INSTRUCTIONS TO FOLLOW: Each line in the records that mentions the word "QuestionSeries" needs to be listed.

(Stored items)
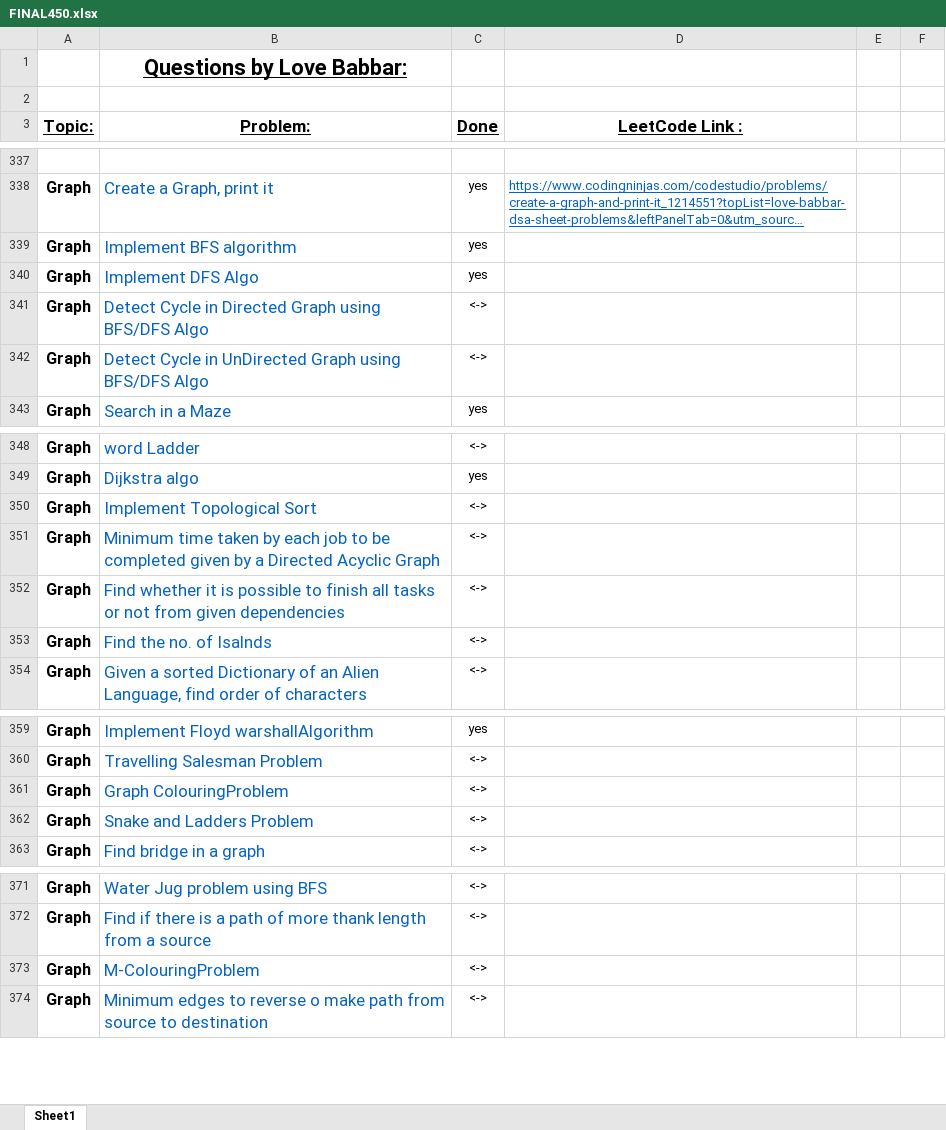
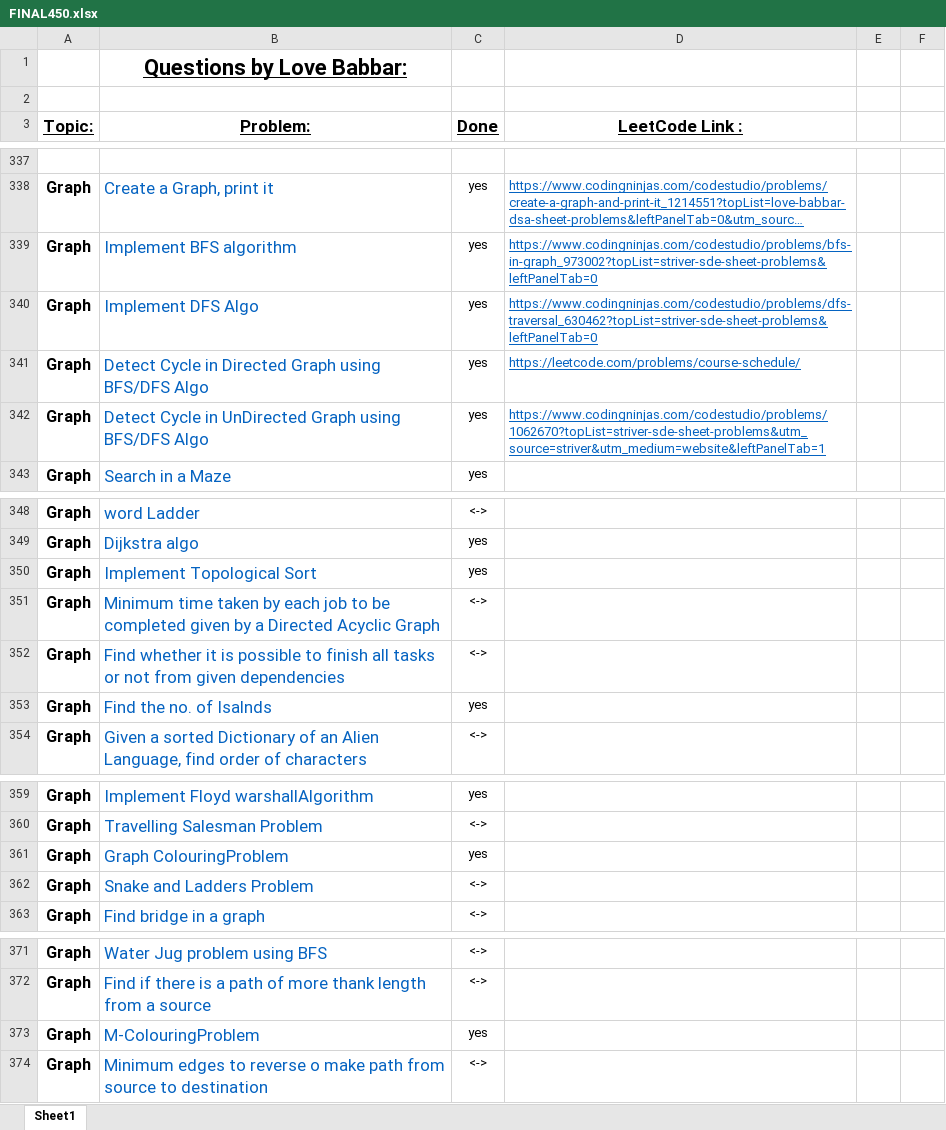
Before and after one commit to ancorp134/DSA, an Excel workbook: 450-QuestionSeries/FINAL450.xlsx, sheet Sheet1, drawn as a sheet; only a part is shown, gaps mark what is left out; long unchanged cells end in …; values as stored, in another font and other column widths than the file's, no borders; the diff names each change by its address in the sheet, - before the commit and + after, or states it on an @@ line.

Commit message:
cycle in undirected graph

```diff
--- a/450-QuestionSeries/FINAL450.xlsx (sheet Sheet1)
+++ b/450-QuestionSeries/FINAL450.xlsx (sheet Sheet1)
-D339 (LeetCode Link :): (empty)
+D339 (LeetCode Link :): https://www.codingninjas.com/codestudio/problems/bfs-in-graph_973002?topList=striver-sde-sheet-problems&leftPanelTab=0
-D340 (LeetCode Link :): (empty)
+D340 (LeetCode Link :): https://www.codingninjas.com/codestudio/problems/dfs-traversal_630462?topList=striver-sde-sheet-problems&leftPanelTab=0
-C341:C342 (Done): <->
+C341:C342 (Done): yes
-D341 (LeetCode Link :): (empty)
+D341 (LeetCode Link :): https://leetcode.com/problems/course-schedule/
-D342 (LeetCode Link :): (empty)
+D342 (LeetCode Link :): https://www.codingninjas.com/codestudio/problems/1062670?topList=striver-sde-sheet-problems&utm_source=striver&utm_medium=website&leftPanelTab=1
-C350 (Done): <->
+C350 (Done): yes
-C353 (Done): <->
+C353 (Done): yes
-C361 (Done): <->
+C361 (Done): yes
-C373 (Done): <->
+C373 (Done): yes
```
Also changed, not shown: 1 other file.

RESULT:
Before and after one commit to ancorp134/DSA, an Excel workbook: 450-QuestionSeries/FINAL450.xlsx, sheet Sheet1, drawn as a sheet; only a part is shown, gaps mark what is left out; long unchanged cells end in …; values as stored, in another font and other column widths than the file's, no borders; the diff names each change by its address in the sheet, - before the commit and + after, or states it on an @@ line.
--- a/450-QuestionSeries/FINAL450.xlsx (sheet Sheet1)
+++ b/450-QuestionSeries/FINAL450.xlsx (sheet Sheet1)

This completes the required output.